YOUR OBJECTIVE
Within the data below, find the string "radius" and return each line where it occurs.
* * * * * * * * *
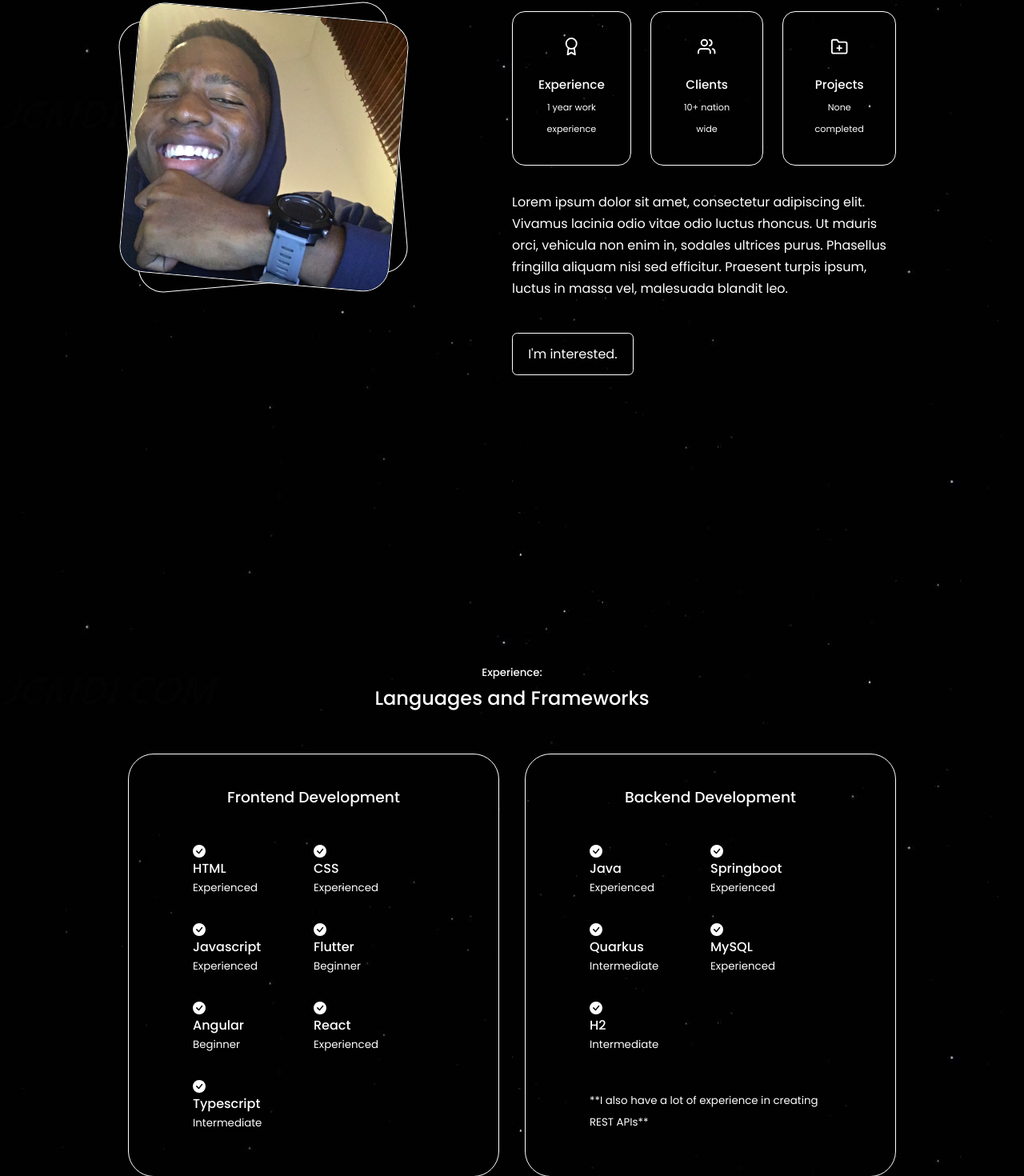
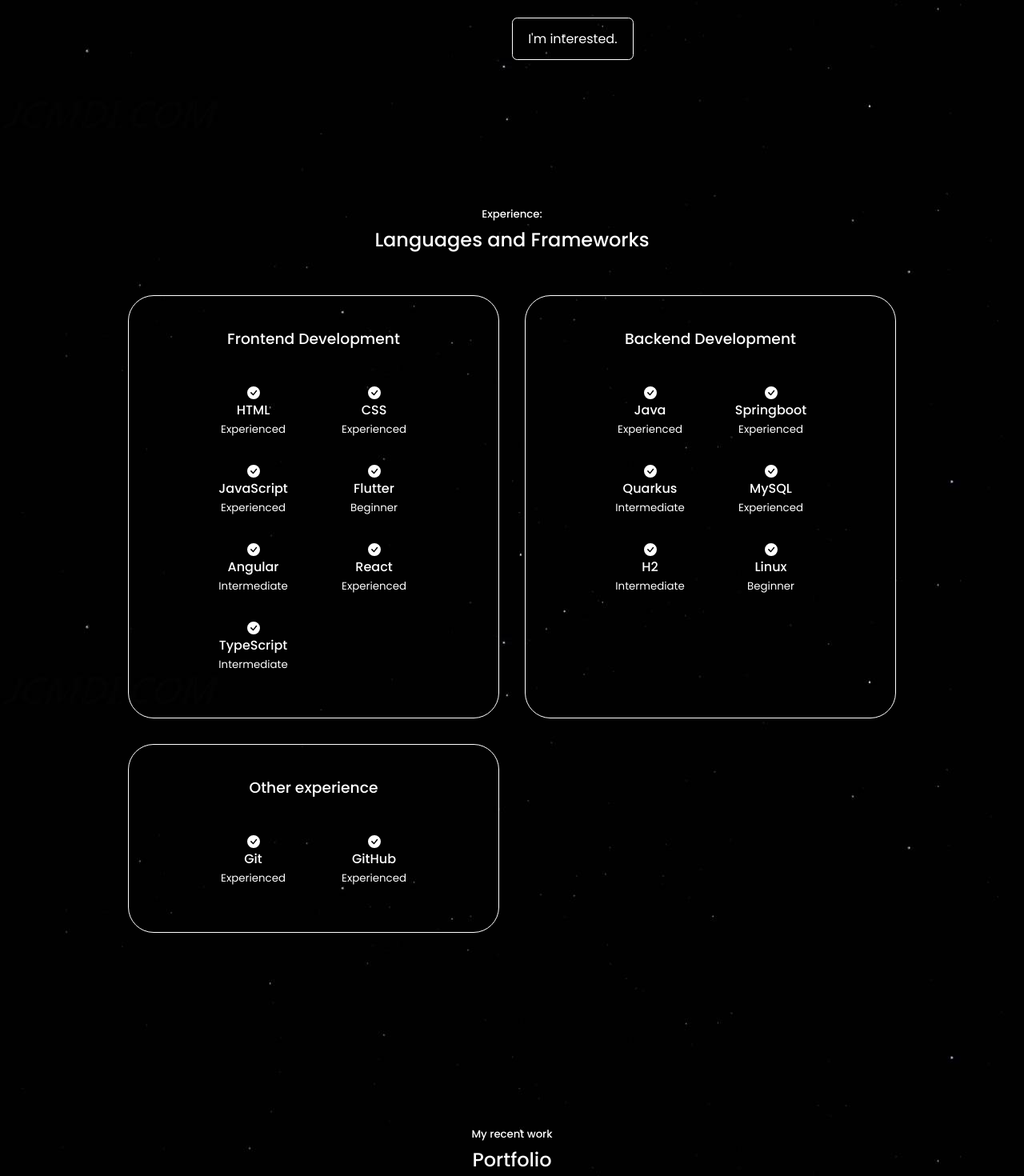
Before and after one commit to SinenhlanhlaZ/zondi-portfolio, a React (Create React App) app: page / in a window 1280 px wide. Shown: the part 1272-2742 px from the top of the page at 80% size. Built offline with nearby package versions, Linux system fonts and the light colour scheme.

Commit message:
working on multiple files

```diff
--- a/src/components/about/About.jsx
+++ b/src/components/about/About.jsx
@@ -8,7 +8,7 @@ import {FiFolderPlus} from 'react-icons/fi'
 const About = () => {
   return (
     <section id='about'>
-
+      <br/>
       <h5> Who am I? </h5>
       <h2> About me </h2>
 
@@ -56,6 +56,7 @@ const About = () => {
         </div>
 
       </div>
+      <br/>
 
     </section>
   )
--- a/src/components/about/about.css
+++ b/src/components/about/about.css
@@ -1,3 +1,7 @@
+#about{
+    height: auto;
+}
+
 .about__container {
     display: grid;
     grid-template-columns: 35% 50%;
--- a/src/components/contact/contact.css
+++ b/src/components/contact/contact.css
@@ -1,8 +1,13 @@
-.container .contact__container {
+#contact{
+    border: 1px solid white;
+}
+
+.contact__container {
     width: 58%;
     display: grid;
     grid-template-columns: 30% 58%;
-    gap: 12%
+    gap: 12%;
+    border: 1px solid white;
 }
 
 .contact__option {
--- a/src/components/contact/contact.jsx
+++ b/src/components/contact/contact.jsx
@@ -5,6 +5,7 @@ import {MdOutlineEmail} from 'react-icons/md'
 const contact = () => {
   return (
     <div id='contact'>
+      <br/>
       <h5> Get in touch! </h5>
       <h2> Contact me </h2>
 
@@ -26,7 +27,7 @@ const contact = () => {
         </form>
 
       </div>
-
+      <br/>
     </div>
   )
 }
--- a/src/components/experience/experience.css
+++ b/src/components/experience/experience.css
@@ -1,11 +1,18 @@
+#experience{
+    height: auto;
+}
+
 .experience__container {
     display: grid;
     grid-template-columns: 1fr 1fr;/* 50% on the left, and 50% on the right */
     gap: 2rem;
 }
 
+.experience__content{
+
+}
+
 .experience__container > div {
-    /* background: var(--color-light); */
     padding: 2.4rem 5rem;
     border-radius: 2rem;
     border: 1px solid #fff;
@@ -18,8 +25,10 @@
 
 .experience__details {
     width: 50%;
-    display: inline-grid;
+    display: inline-flex;
     padding: 1rem 0rem;
+    flex-direction: column;
+    align-items: center;
 }
 
 /* Media queries */
--- a/src/components/experience/experience.jsx
+++ b/src/components/experience/experience.jsx
@@ -2,10 +2,79 @@ import React from 'react'
 import './experience.css'
 import {BsCheckCircleFill} from 'react-icons/bs'
 
+const frontend = [
+  {
+    title: "HTML",
+    frontendLevel: "Experienced"
+  },
+  {
+    title: "CSS",
+    frontendLevel: "Experienced"
+  },
+  {
+    title: "JavaScript",
+    frontendLevel: "Experienced"
+  },
+  {
+    title: "Flutter",
+    frontendLevel: "Beginner"
+  },
+  {
+    title: "Angular",
+    frontendLevel: "Intermediate"
+  },
+  {
+    title: "React",
+    frontendLevel: "Experienced"
+  },
+  {
+    title: "TypeScript",
+    frontendLevel: "Intermediate"
+  },
+]
+
+const backend = [
+  {
+    title: "Java",
+    backendLevel: "Experienced"
+  },
+  {
+    title: "Springboot",
+    backendLevel: "Experienced"
+  },
+  {
+    title: "Quarkus",
+    backendLevel: "Intermediate"
+  },
+  {
+    title: "MySQL",
+    backendLevel: "Experienced"
+  },
+  {
+    title: "H2",
+    backendLevel: "Intermediate"
+  },
+  {
+    title: "Linux",
+    backendLevel: "Beginner"
+  }
+]
+
+const other = [
+  {
+    title: "Git",
+    experienceLevel: "Experienced"
+  },
+  {
+    title: "GitHub",
+    experienceLevel: "Experienced"
+  }
+]
+
 const experience = () => {
   return (
     <section id='experience'>
-
+      <br/>
       <h5> Experience: </h5>
 
       <h2> Languages and Frameworks </h2>
@@ -16,48 +85,17 @@ const experience = () => {
           <br/>
 
           <div className='experience__content'>
+            {
+              frontend.map(({index, title, frontendLevel}) => {
+                return(
                   <article className='experience__details'>
                     <BsCheckCircleFill/>
-              <h4>HTML</h4>
-              <small className='text-light'>Experienced</small>
+                    <h4>{title}</h4>
+                    <small className='text-light'> {frontendLevel} </small>
                   </article>
-
-            <article className='experience__details'>
-              <BsCheckCircleFill/>
-              <h4>CSS</h4>
-              <small className='text-light'>Experienced</small>
-            </article>
-
-            <article className='experience__details'>
-              <BsCheckCircleFill/>
-              <h4>Javascript</h4>
-              <small className='text-light'>Experienced</small>
-            </article>
-
-            <article className='experience__details'>
-              <BsCheckCircleFill/>
-              <h4>Flutter</h4>
-              <small className='text-light'>Beginner</small>
-            </article>
-
-            <article className='experience__details'>
-              <BsCheckCircleFill/>
-              <h4>Angular</h4>
-              <small className='text-light'>Beginner</small>
-            </article>
-
-            <article className='experience__details'>
-              <BsCheckCircleFill/>
-              <h4>React</h4>
-              <small className='text-light'>Experienced</small>
-            </article>
-
-            <article className='experience__details'>
-              <BsCheckCircleFill/>
-              <h4>Typescript</h4>
-              <small className='text-light'>Intermediate</small>
-            </article>
-
+                )
+              })
+            }
           </div>
         </div>
 
@@ -65,60 +103,42 @@ const experience = () => {
 
           <h3> Backend Development </h3>
           <br/>
-
           <div className='experience__content'>
+            {
+              backend.map(({index, title, backendLevel}) => {
+                return(
                   <article className='experience__details'>
                     <BsCheckCircleFill/>
-              <h4>Java</h4>
-              <small className='text-light'>Experienced</small>
+                    <h4> {title} </h4>
+                    <small className='text-light'> {backendLevel} </small>
                   </article>
-
-            <article className='experience__details'>
-              <BsCheckCircleFill/>
-              <h4>Springboot</h4>
-              <small className='text-light'>Experienced</small>
-            </article>
-
-            <article className='experience__details'>
-              <BsCheckCircleFill/>
-              <h4>Quarkus</h4>
-              <small className='text-light'>Intermediate</small>
-            </article>
-
-            <article className='experience__details'>
-              <BsCheckCircleFill/>
-              <h4>MySQL</h4>
-              <small className='text-light'> Experienced </small>
-            </article>
-
-            <article className='experience__details'>
-              <BsCheckCircleFill/>
-              <h4> H2 </h4>
-              <small className='text-light'> Intermediate </small>
-            </article>
+                )
+              })
+            }
 
             <br/><br/>
-            <small className='text-light'>
-              **I also have a lot of experience in creating
-              REST APIs**
-            </small>
           </div>
         </div>
 
         <div className='experience__content'>
-
           <h3> Other experience </h3>
           <br/>
 
+          {
+            other.map(({index, title, experienceLevel}) => {
+              return(
                 <article className='experience__details'>
                   <BsCheckCircleFill/>
-              <h4>Git</h4>
-              <small className='text-light'>Experienced</small>
+                  <h4>{title}</h4>
+                  <small className='text-light'>{experienceLevel}</small>
                 </article>
-
+              )
+            })
+          }
         </div>
 
       </div>
+      <br/>
 
     </section>
   )
--- a/src/components/footer/Footer.jsx
+++ b/src/components/footer/Footer.jsx
@@ -3,7 +3,7 @@ import './footer.css'
 
 const Footer = () => {
   return (
-    <div>Footer</div>
+    <div id="footer">Footer</div>
   )
 
 }
--- a/src/components/footer/footer.css
+++ b/src/components/footer/footer.css
@@ -0,0 +1,5 @@
+#footer{
+    height: auto;
+    border: 1px solid white;
+    margin: 10rem 0rem;
+}
--- a/src/components/header/Header.jsx
+++ b/src/components/header/Header.jsx
@@ -6,18 +6,19 @@ import HeaderSocial from './HeaderSocials'
 const Header = () => {
   return (
     <header>
+      <br/>
       <div className = "container header__container">
+        <div className="text__container">
+          <h5> Hello I'm, </h5>
+          <h1> Sinenhlanhla Zondi. </h1>
+          <h5 className="text-light"> A fullstack junior developer </h5>
+        </div>
 
-        <h5> Hello I'm, </h5>
-        <h1> Sinenhlanhla Zondi. </h1>
-        <h5 className="text-light"> A fullstack junior developer </h5>
-
-        <div className="me">
-          <img src={ME} alt="me"/>
-        </div>
+        <img src={ME} className="me" alt="me"/>
 
       </div>
       <HeaderSocial />
+      <br/>
     </header>
   )
 }
--- a/src/components/header/header.css
+++ b/src/components/header/header.css
@@ -1,12 +1,14 @@
 header{
-    height: 110vh;
-    padding-top: 13%;
+    height: auto;
+    padding-top: 0%;
     overflow: hidden;
 }
 
 .header__container {
     height: 100%;
-    position: relative;
+    display: flex;
+    align-items: center;
+    justify-content: space-evenly;
 }
 
 .header__container h5{
@@ -34,21 +36,10 @@ header{
 .me {
     width: 20rem;
     height: auto;
-    position: absolute;
-    left: calc(80% - 11rem);
-    margin-top: -22rem;
-    border-radius: 4rem;
+    border-radius: 3rem;
     overflow: hidden;
     padding: 0;
-}
-
-.scroll__down {
-    position: absolute;
-    right: -2.3rem;
-    bottom: 5rem;
-    transform: rotate(90deg);
-    font-weight: 200;
-    font-size: 0.9rem;
+    border: 1px solid white;
 }
 
 /* Media query for medium devices */
--- a/src/components/portfolio/Portfolio.jsx
+++ b/src/components/portfolio/Portfolio.jsx
@@ -46,6 +46,7 @@ const Portfolio = () => {
 
   return (
     <div id='portfolio'>
+      <br/><br/>
       <h5> My recent work </h5>
       <h2> Portfolio </h2>
 
@@ -86,6 +87,7 @@ const Portfolio = () => {
           <AiOutlineRight className='btn arrow'/>
         </div>
       </div>
+      <br/>
     </div>
   )
 }
--- a/src/components/portfolio/portfolio.css
+++ b/src/components/portfolio/portfolio.css
@@ -1,7 +1,6 @@
-#portfolio {
-    margin-top: 400px;
+#portfolio{
+    margin: 10rem 0rem;
 }
-
 
 #portfolio h2, #portfolio h5{
     text-align: center;
```
Lines whose indentation alone changed are shown as unchanged.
* * * * * * * * *
SOLUTION FOR THIS TASK
     border-radius: 2rem;
-    border-radius: 4rem;
+    border-radius: 3rem;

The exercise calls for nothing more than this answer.